Human Rights Watch on Wednesday called for a “thorough and impartial investigation” into allegations US special forces were complicit in the torture and killings of Afghan civilians.
The US-based rights group cited a report published Wednesday in Rolling Stone that raised fresh questions about the role of US Army Green Berets in the deaths of 18 men in 2012-2013 in the Nerkh district of Wardak province, outside the capital Kabul.
“The Nerkh incidents should be investigated rigorously, impartially, and transparently,” Andrea Prasow, senior counterterrorism counsel at Human Rights Watch, said in a statement.
“While it is clear that crimes occurred, US authorities need to establish what exactly happened and who is responsible.”
He added that the United States had a poor record of prosecuting rights abuses allegedly committed by American forces during the 12-year-old war in Afghanistan.
The Rolling Stone article, citing interviews with Afghan villagers, relatives and local officials, alleges that remains of 10 of the victims who had “disappeared” were found buried near the base of the Green Beret unit, known as ODA 324.
The article quoted a local Afghan who was detained by US forces alleging he saw an Afghan interpreter, Zikria Kandahari, execute his neighbor with American troops standing by and doing nothing to stop him.
The interpreter, Kandahari, was arrested in May and has been accused by Afghan authorities of torturing and murdering civilians while working for the Green Berets. But he has alleged he was following American orders.
Based on interviews with villagers, the magazine article suggested US forces may have turned a blind eye to some murders, engaged in torture of some detainees and even some killings.
After the first revelations of possible war crimes emerged, President Hamid Karzai ordered the American special forces to leave the province in February. Under a compromise deal, the Green Beret unit left the Nerkh district in March but US forces remained elsewhere in Wardak.
The US-led Nato mission in Afghanistan, the International Security Assistance Force (ISAF), carried out an investigation but found no evidence of wrongdoing by the special forces team, officials said.
In July, the US Army’s Criminal Investigative Command launched a fresh probe into the killings. Rolling Stone, citing military sources, said the investigation came after the International Committee of the Red Cross provided new evidence in the case.
“We currently have an open and ongoing criminal investigation,” Chris Grey, spokesman for the Criminal Investigation Command, told AFP.

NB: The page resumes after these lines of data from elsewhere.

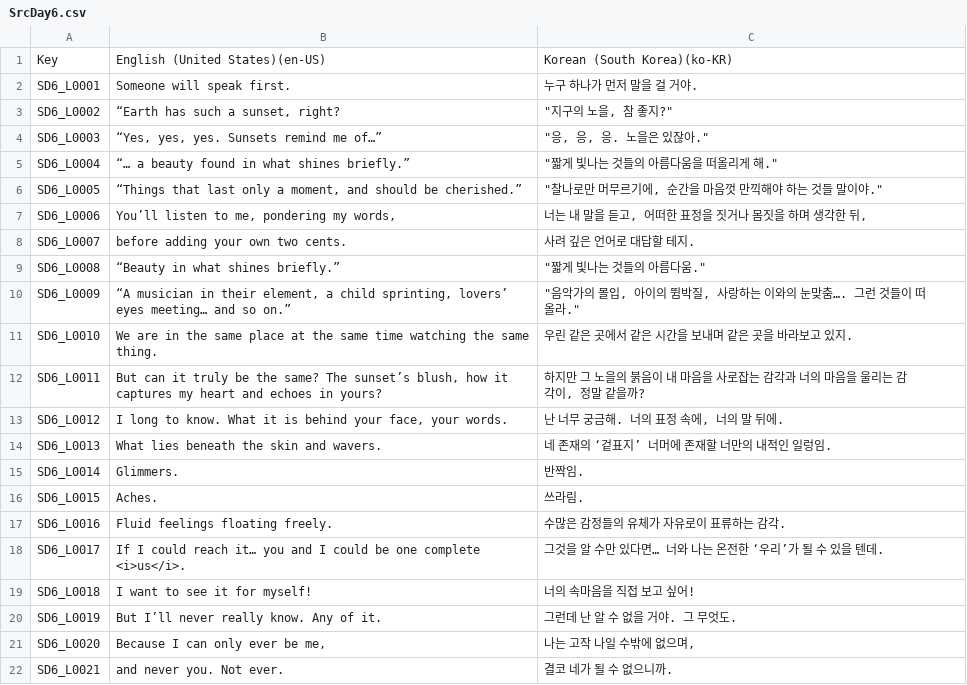
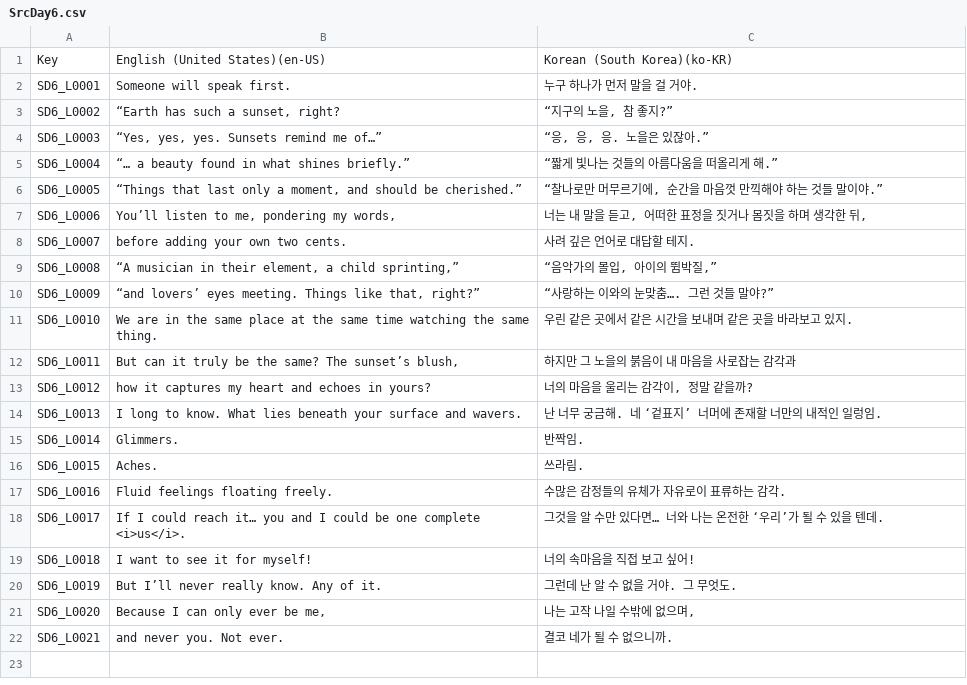
Before and after one commit to MungchiTheBlackThing/The-Black-Thing, a CSV file: Assets/Resources/CSV/LocalizationCSV/SrcDay6.csv, drawn as a sheet.

```diff
--- a/Assets/Resources/CSV/LocalizationCSV/SrcDay6.csv
+++ b/Assets/Resources/CSV/LocalizationCSV/SrcDay6.csv
@@ -2,14 +2,14 @@
 SD6_L0001,Someone will speak first.,누구 하나가 먼저 말을 걸 거야.
-SD6_L0002,"“Earth has such a sunset, right?","""지구의 노을, 참 좋지?"""
-SD6_L0003,"“Yes, yes, yes. Sunsets remind me of…”","""응, 응, 응. 노을은 있잖아."""
-SD6_L0004,“… a beauty found in what shines briefly.”,"""짧게 빛나는 것들의 아름다움을 떠올리게 해."""
-SD6_L0005,"“Things that last only a moment, and should be cherished.”","""찰나로만 머무르기에, 순간을 마음껏 만끽해야 하는 것들 말이야."""
+SD6_L0002,"“Earth has such a sunset, right?","“지구의 노을, 참 좋지?”"
+SD6_L0003,"“Yes, yes, yes. Sunsets remind me of…”","“응, 응, 응. 노을은 있잖아.”"
+SD6_L0004,“… a beauty found in what shines briefly.”,“짧게 빛나는 것들의 아름다움을 떠올리게 해.”
+SD6_L0005,"“Things that last only a moment, and should be cherished.”","“찰나로만 머무르기에, 순간을 마음껏 만끽해야 하는 것들 말이야.”"
 SD6_L0006,"You’ll listen to me, pondering my words,","너는 내 말을 듣고, 어떠한 표정을 짓거나 몸짓을 하며 생각한 뒤,"
 SD6_L0007,before adding your own two cents.,사려 깊은 언어로 대답할 테지.
-SD6_L0008,“Beauty in what shines briefly.”,"""짧게 빛나는 것들의 아름다움."""
-SD6_L0009,"“A musician in their element, a child sprinting, lovers’ eyes meeting… and so on.”","""음악가의 몰입, 아이의 뜀박질, 사랑하는 이와의 눈맞춤…. 그런 것들이 떠올라."""
+SD6_L0008,"“A musician in their element, a child sprinting,”","“음악가의 몰입, 아이의 뜀박질,”"
+SD6_L0009,"“and lovers’ eyes meeting. Things like that, right?”",“사랑하는 이와의 눈맞춤…. 그런 것들 말야?”
 SD6_L0010,We are in the same place at the same time watching the same thing.,우린 같은 곳에서 같은 시간을 보내며 같은 곳을 바라보고 있지.
-SD6_L0011,"But can it truly be the same? The sunset’s blush, how it captures my heart and echoes in yours?","하지만 그 노을의 붉음이 내 마음을 사로잡는 감각과 너의 마음을 울리는 감각이, 정말 같을까?"
-SD6_L0012,"I long to know. What it is behind your face, your words.","난 너무 궁금해. 너의 표정 속에, 너의 말 뒤에."
-SD6_L0013,What lies beneath the skin and wavers.,네 존재의 ‘겉표지’ 너머에 존재할 너만의 내적인 일렁임.
+SD6_L0011,"But can it truly be the same? The sunset’s blush,",하지만 그 노을의 붉음이 내 마음을 사로잡는 감각과
+SD6_L0012,how it captures my heart and echoes in yours?,"너의 마음을 울리는 감각이, 정말 같을까?"
+SD6_L0013,I long to know. What lies beneath your surface and wavers.,난 너무 궁금해. 네 ‘겉표지’ 너머에 존재할 너만의 내적인 일렁임.
 SD6_L0014,Glimmers.,반짝임.
```
Also changed, not shown: Assets/Resources/CSV/LocalizationCSV/SrcDay12.csv, Assets/Resources/CSV/LocalizationCSV/SrcDay8.csv, 24 other files.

Special agents from the command opened their investigation after being informed of allegations on July 17 from the legal adviser at ISAF headquarters in Kabul, he added.
Military authorities had no plans to release information on the case to protect the integrity of the investigation, officials said.